### YOUR TASK
Search the records below for the word "encoder". Copy each line where it occurs.

Stored items from a collection
○ ○ ○ ○ ○

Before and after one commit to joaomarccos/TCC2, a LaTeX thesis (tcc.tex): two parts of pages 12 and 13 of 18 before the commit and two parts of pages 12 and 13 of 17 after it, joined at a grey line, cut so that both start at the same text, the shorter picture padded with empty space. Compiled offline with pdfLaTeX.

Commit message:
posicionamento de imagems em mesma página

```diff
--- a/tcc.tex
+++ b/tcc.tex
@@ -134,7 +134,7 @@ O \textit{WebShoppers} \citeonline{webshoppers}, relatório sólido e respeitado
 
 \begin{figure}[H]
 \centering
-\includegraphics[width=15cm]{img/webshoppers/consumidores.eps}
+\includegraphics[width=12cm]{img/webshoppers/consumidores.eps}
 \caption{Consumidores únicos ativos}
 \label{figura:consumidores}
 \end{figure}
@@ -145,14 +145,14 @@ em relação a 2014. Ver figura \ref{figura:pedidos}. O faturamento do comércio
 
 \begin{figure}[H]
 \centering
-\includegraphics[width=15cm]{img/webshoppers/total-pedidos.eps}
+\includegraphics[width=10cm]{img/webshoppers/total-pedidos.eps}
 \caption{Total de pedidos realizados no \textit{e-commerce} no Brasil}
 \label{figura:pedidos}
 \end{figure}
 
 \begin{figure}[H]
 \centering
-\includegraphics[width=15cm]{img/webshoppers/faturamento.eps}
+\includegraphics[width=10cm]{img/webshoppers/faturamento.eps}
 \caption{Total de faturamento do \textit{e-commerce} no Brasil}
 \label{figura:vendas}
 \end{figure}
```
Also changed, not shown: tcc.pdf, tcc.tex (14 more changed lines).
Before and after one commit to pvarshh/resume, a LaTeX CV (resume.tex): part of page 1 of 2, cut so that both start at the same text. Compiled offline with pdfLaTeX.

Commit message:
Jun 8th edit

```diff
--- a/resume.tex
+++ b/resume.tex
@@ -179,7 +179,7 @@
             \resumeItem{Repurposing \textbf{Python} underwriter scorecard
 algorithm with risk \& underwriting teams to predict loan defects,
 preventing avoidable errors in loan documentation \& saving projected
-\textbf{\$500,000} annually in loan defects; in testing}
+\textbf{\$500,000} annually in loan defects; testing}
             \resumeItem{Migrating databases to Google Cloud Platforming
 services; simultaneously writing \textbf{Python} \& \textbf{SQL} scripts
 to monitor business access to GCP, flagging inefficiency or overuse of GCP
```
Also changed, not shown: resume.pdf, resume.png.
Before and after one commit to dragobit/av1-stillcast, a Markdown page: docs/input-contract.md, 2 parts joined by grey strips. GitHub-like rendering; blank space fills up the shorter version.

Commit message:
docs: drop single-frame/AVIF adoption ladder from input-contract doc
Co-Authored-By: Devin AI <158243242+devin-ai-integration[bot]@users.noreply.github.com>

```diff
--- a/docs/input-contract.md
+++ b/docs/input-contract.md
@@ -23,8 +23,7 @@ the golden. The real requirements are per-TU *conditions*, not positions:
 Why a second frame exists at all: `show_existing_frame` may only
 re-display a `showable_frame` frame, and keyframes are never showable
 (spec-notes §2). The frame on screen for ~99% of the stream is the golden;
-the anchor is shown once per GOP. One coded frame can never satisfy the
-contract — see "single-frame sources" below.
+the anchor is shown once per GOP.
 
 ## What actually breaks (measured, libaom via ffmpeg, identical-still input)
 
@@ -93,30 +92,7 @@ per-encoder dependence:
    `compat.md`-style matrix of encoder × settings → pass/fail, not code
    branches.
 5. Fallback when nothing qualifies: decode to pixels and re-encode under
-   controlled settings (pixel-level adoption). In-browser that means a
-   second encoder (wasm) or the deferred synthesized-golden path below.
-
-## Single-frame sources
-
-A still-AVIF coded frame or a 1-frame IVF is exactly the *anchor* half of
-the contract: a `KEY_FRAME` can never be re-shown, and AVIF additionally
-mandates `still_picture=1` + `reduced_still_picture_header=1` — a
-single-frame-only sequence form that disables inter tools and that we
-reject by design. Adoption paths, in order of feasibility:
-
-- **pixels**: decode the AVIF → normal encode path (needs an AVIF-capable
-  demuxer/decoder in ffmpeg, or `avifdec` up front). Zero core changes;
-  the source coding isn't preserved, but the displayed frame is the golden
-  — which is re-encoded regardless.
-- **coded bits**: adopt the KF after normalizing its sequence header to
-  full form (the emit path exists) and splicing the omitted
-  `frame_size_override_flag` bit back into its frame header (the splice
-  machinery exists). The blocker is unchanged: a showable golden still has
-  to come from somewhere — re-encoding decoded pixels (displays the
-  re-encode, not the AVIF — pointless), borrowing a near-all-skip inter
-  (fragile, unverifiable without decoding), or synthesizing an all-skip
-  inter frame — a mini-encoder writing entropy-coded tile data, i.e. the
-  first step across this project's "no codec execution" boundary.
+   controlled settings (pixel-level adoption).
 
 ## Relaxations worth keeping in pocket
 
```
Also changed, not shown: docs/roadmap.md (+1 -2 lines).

○ ○ ○ ○ ○

### OUTPUT FOR THIS EXERCISE
@@ -93,30 +92,7 @@ per-encoder dependence:
    `compat.md`-style matrix of encoder × settings → pass/fail, not code
-   second encoder (wasm) or the deferred synthesized-golden path below.
-  inter frame — a mini-encoder writing entropy-coded tile data, i.e. the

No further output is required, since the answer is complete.